Traverse Internet Law reports today that a self styled “free speech advocate” has been ordered to pay a Court judgment of $30,000, and the Ontario Court of Appeal added another $10,000 in legal costs in a decision confirming the award. The defendant had earlier reported that the Appeal Court judges were “snapping and confrontational” during his hearing earlier in the week. At trial, the Judge described the defendant’s defamatory attacks against the lawyer as a “steady diet of diatribe and insults, couched in half-truths and omissions…” and rejected a free speech and fair comment defense. The defendant posted on his “free speech” website that he is $17,500 behind in legal bills, and he is trying to raise money to pay his bills, the judgment, and/or appeal again to the Supreme Court. At Traverse Internet Law we are seeing a pronounced trend among the Courts to view claims of “free speech” with increasing skepticism in an apparent response to the realities of the impact of the veritable tidal wave of false and damaging online personal and business attacks.

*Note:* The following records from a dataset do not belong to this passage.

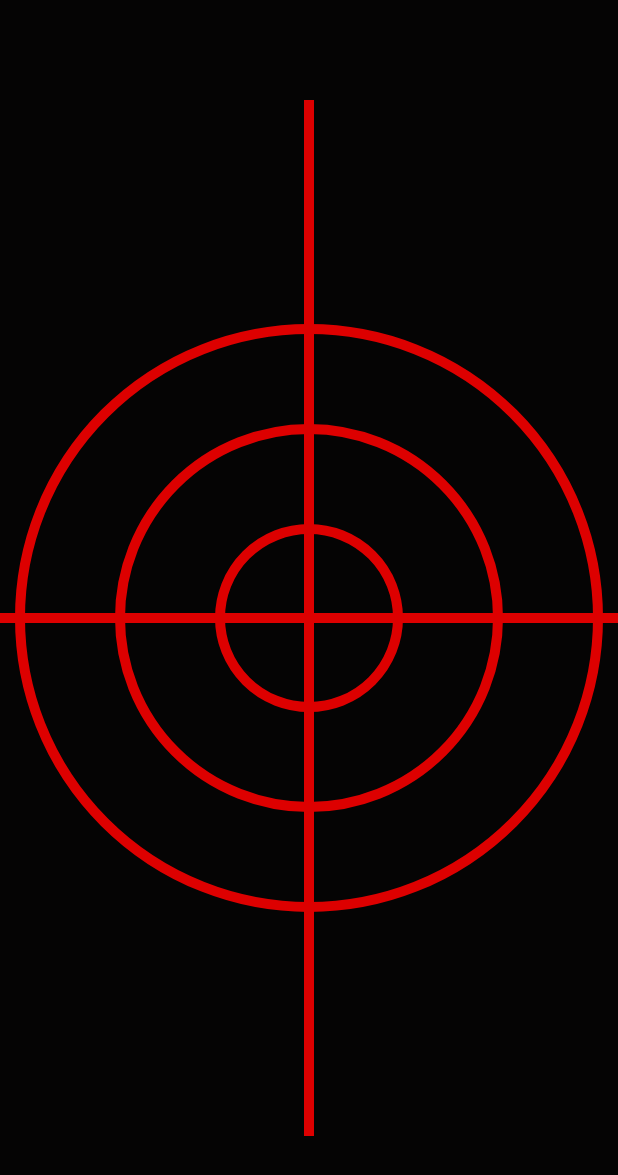
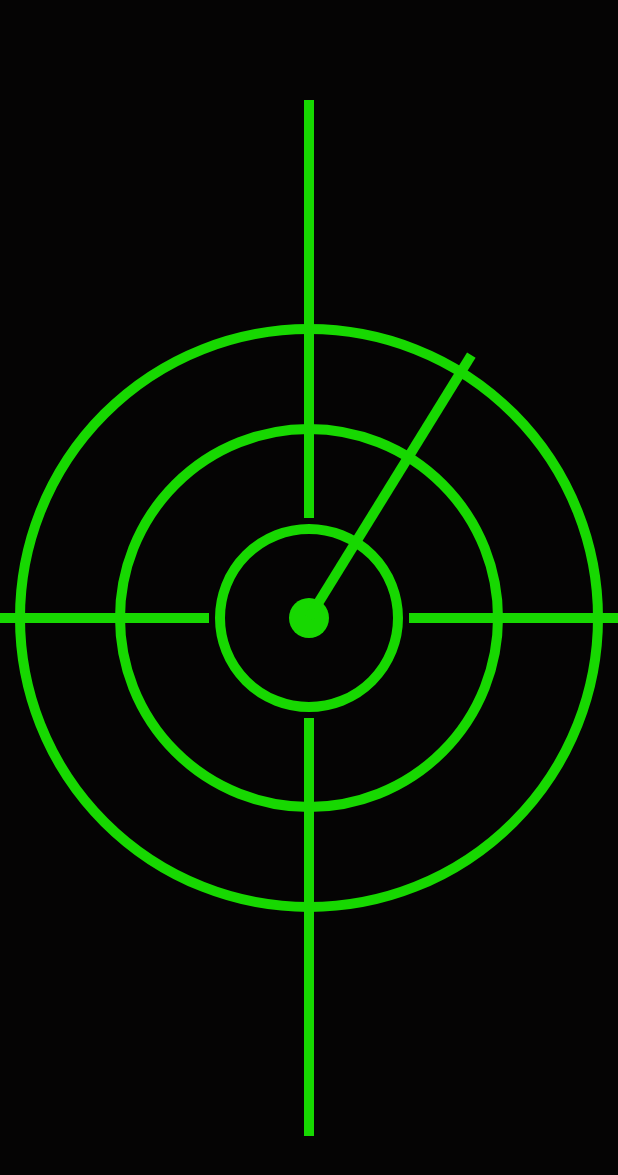
Before and after one commit to notSorin/RRin, an Android app: the screen it shows after launch (MainActivity), on a phone screen of 412 x 824 dp. Shown: the top 1175 px of the screen. Run offline under Robolectric (Android 15) with nearby library versions, the phone set to English and light mode, and no system bars.

Commit message:
Improvements in the radar view.

```diff
--- a/app/src/main/java/es/sorin/rrin/RadarView.java
+++ b/app/src/main/java/es/sorin/rrin/RadarView.java
@@ -8,17 +8,20 @@ import android.view.View;
 
 public class RadarView extends View
 {
-    private Paint _red;
+    private final Paint _color;
+    private float _sweepAngle;
 
     public RadarView(Context context, AttributeSet attrs)
     {
         super(context, attrs);
 
-        _red = new Paint();
+        _color = new Paint();
 
-        _red.setColor(0xFFDD0000);
-        _red.setStyle(Paint.Style.STROKE);
-        _red.setStrokeWidth(10.0f);
+        _color.setColor(0xFF17d801);
+        _color.setStrokeWidth(10.0f);
+        _color.setAntiAlias(true);
+
+        _sweepAngle = 45;
     }
 
     @Override
@@ -29,12 +32,28 @@ public class RadarView extends View
         final float height = getHeight();
         final float halfHeight = height / 2.0f;
 
+        //Solid background.
         canvas.drawARGB(255, 5, 4, 4);
-        canvas.drawCircle(halfWidth, halfHeight, halfWidth - 20, _red);
-        canvas.drawCircle(halfWidth, halfHeight, halfWidth - 120, _red);
-        canvas.drawCircle(halfWidth, halfHeight, halfWidth - 220, _red);
-        canvas.drawPoint(halfWidth, halfHeight, _red);
-        canvas.drawLine(halfWidth, 100, halfWidth, height - 100, _red);
-        canvas.drawLine(0, halfHeight, width, halfHeight, _red);
+
+        //Radar.
+        _color.setStyle(Paint.Style.STROKE);
+        canvas.drawCircle(halfWidth, halfHeight, halfWidth - 20, _color);
+        canvas.drawCircle(halfWidth, halfHeight, halfWidth - 120, _color);
+        canvas.drawCircle(halfWidth, halfHeight, halfWidth - 220, _color);
+        canvas.drawLine(halfWidth, 100, halfWidth, halfHeight - 100, _color);
+        canvas.drawLine(halfWidth, halfHeight + 100, halfWidth, height - 100, _color);
+        canvas.drawLine(0, halfHeight, halfWidth - 100, halfHeight, _color);
+        canvas.drawLine(halfWidth + 100, halfHeight, width, halfHeight, _color);
+        _color.setStyle(Paint.Style.FILL);
+        canvas.drawCircle(halfWidth, halfHeight, 20, _color);
+
+        //Sweep line.
+        final float x = halfWidth + (float)Math.cos(_sweepAngle) * halfWidth;
+        final float y = halfHeight - (float)Math.sin(_sweepAngle) * halfWidth;
+
+        canvas.drawLine(halfWidth, halfHeight, x, y, _color);
+
+        //Text.
+        //TODO
     }
 }
```
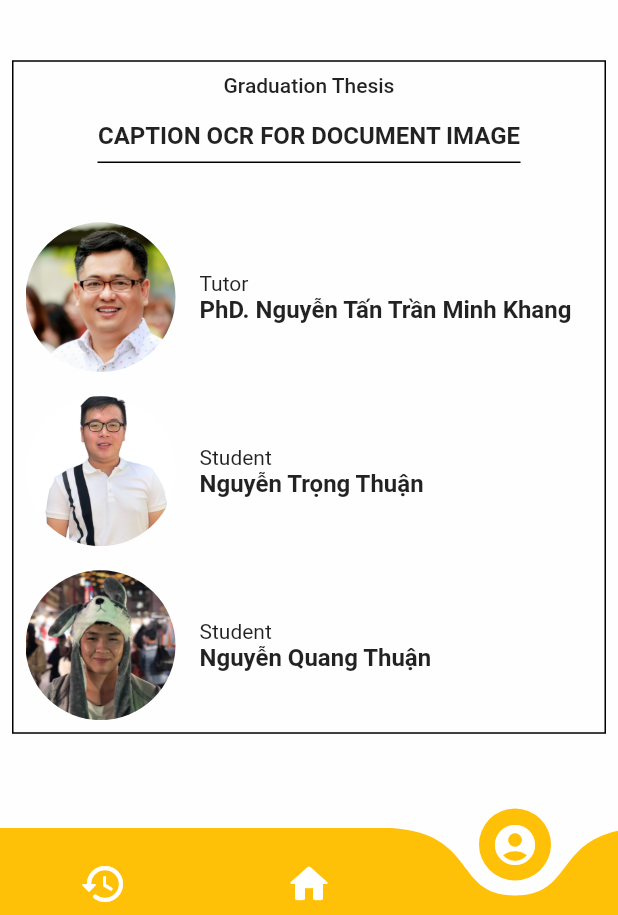
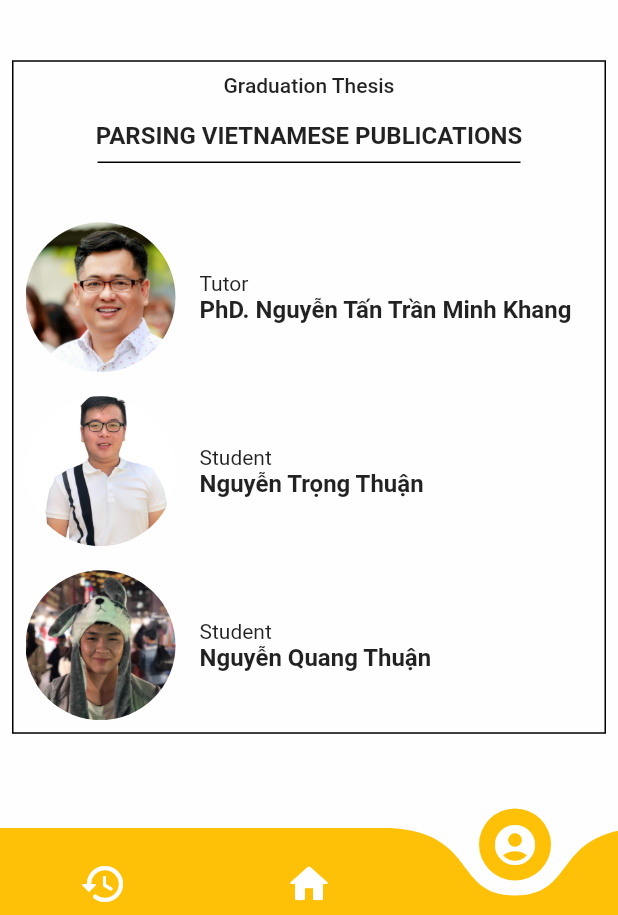
Before and after one commit to MinhTran0311/GraduationDemo, a Flutter app: the screen it shows after launch, item 3 of the bottom bar chosen, on a phone screen of 412 x 824 dp, the part 321-1236 px from its top. Run offline on Flutter 3.47's test engine with Material 2 defaults, Android fonts, the phone set to English and light mode, and no system bars; drawn by our look-alikes of curved_navigation_bar; our stand-ins replace another_flushbar, dio, flutter_mobx, get_it, google_fonts, image_gallery_saver and 7 more; missing offline and left inert: material_dialog, xxtea; generated files the repository leaves out were written again; network calls fail.

Commit message:
update name in profile

```diff
--- a/lib/ui/profile/profile.dart
+++ b/lib/ui/profile/profile.dart
@@ -87,7 +87,7 @@ class _ProfileScreenState extends State<ProfileScreen> {
         Text("Graduation Thesis",
             style: TextStyle(fontSize: 14, fontWeight: FontWeight.w500)),
         SizedBox(height: 16),
-        Text("CAPTION OCR FOR DOCUMENT IMAGE",
+        Text("PARSING VIETNAMESE PUBLICATIONS",
             textAlign: TextAlign.center,
             style: TextStyle(fontSize: 16, fontWeight: FontWeight.w700)),
         Divider(indent: 48, endIndent: 48, thickness: 1, color: Colors.black),
```
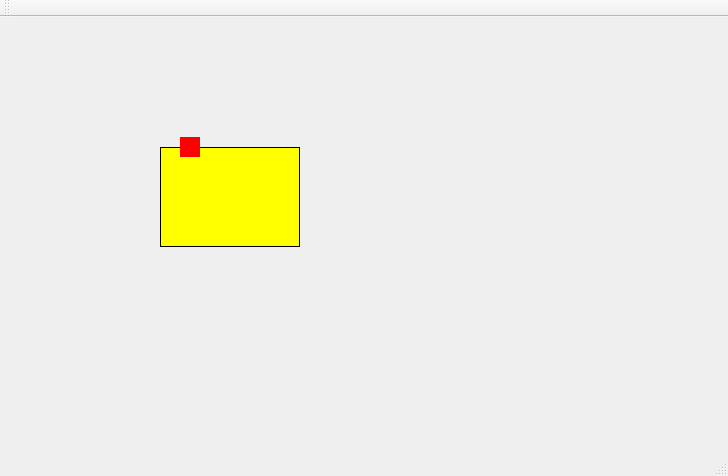
The window that server/serverwindow.ui (franciscopaulinoq/qt-train-controller) describes before a commit, drawn with Qt 5.
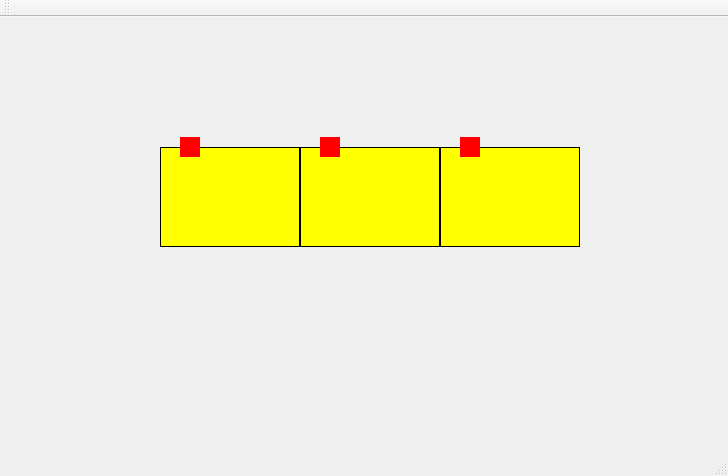
The same window after the commit.

Commit message: feat: add trains on first line

Patch:
```diff
--- a/server/serverwindow.ui
+++ b/server/serverwindow.ui
@@ -36,6 +36,28 @@
      <string/>
     </property>
    </widget>
+   <widget class="QLabel" name="labelTrilho02">
+    <property name="geometry">
+     <rect>
+      <x>300</x>
+      <y>130</y>
+      <width>140</width>
+      <height>100</height>
+     </rect>
+    </property>
+    <property name="styleSheet">
+     <string notr="true">background-color: yellow;
+border-style: solid;
+border-color: black;
+border-width: 1px;</string>
+    </property>
+    <property name="lineWidth">
+     <number>3</number>
+    </property>
+    <property name="text">
+     <string/>
+    </property>
+   </widget>
    <widget class="QLabel" name="labelTrem01">
     <property name="geometry">
      <rect>
@@ -52,6 +74,60 @@
      <string/>
     </property>
    </widget>
+   <widget class="QLabel" name="labelTrilho03">
+    <property name="geometry">
+     <rect>
+      <x>440</x>
+      <y>130</y>
+      <width>140</width>
+      <height>100</height>
+     </rect>
+    </property>
+    <property name="styleSheet">
+     <string notr="true">background-color: yellow;
+border-style: solid;
+border-color: black;
+border-width: 1px;</string>
+    </property>
+    <property name="lineWidth">
+     <number>3</number>
+    </property>
+    <property name="text">
+     <string/>
+    </property>
+   </widget>
+   <widget class="QLabel" name="labelTrem02">
+    <property name="geometry">
+     <rect>
+      <x>320</x>
+      <y>120</y>
+      <width>20</width>
+      <height>20</height>
+     </rect>
+    </property>
+    <property name="styleSheet">
+     <string notr="true">background-color: red</string>
+    </property>
+    <property name="text">
+     <string/>
+    </property>
+   </widget>
+   <widget class="QLabel" name="labelTrem03">
+    <property name="geometry">
+     <rect>
+      <x>460</x>
+      <y>120</y>
+      <width>20</width>
+      <height>20</height>
+     </rect>
+    </property>
+    <property name="styleSheet">
+     <string notr="true">background-color: red</string>
+    </property>
+    <property name="text">
+     <string/>
+    </property>
+   </widget>
   </widget>
   <widget class="QMenuBar" name="menuBar">
    <property name="geometry">
```
Left out of the diff: 2 changed lines with no effect on the pictures. The commit also changes 7 other files.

Traverse Internet Law is involved extensively in the law of online defamation. This case serves as a “worst case scenario” warning for those who elect to use the web as a vehicle of attack. Sue Scheff and her small business obtained a jury award of over $6 Million in compensatory and $5 in punitive damages, and the District Court of Appeal for the State of Florida confirmed and upheld the jury award and judgment against a lady who had allegedly undertaken defamatory attacks against the plaintiff. Traverse Internet Law counsels parties on both sides of these types of disputes, and this is the largest judgment we have seen for online defamation.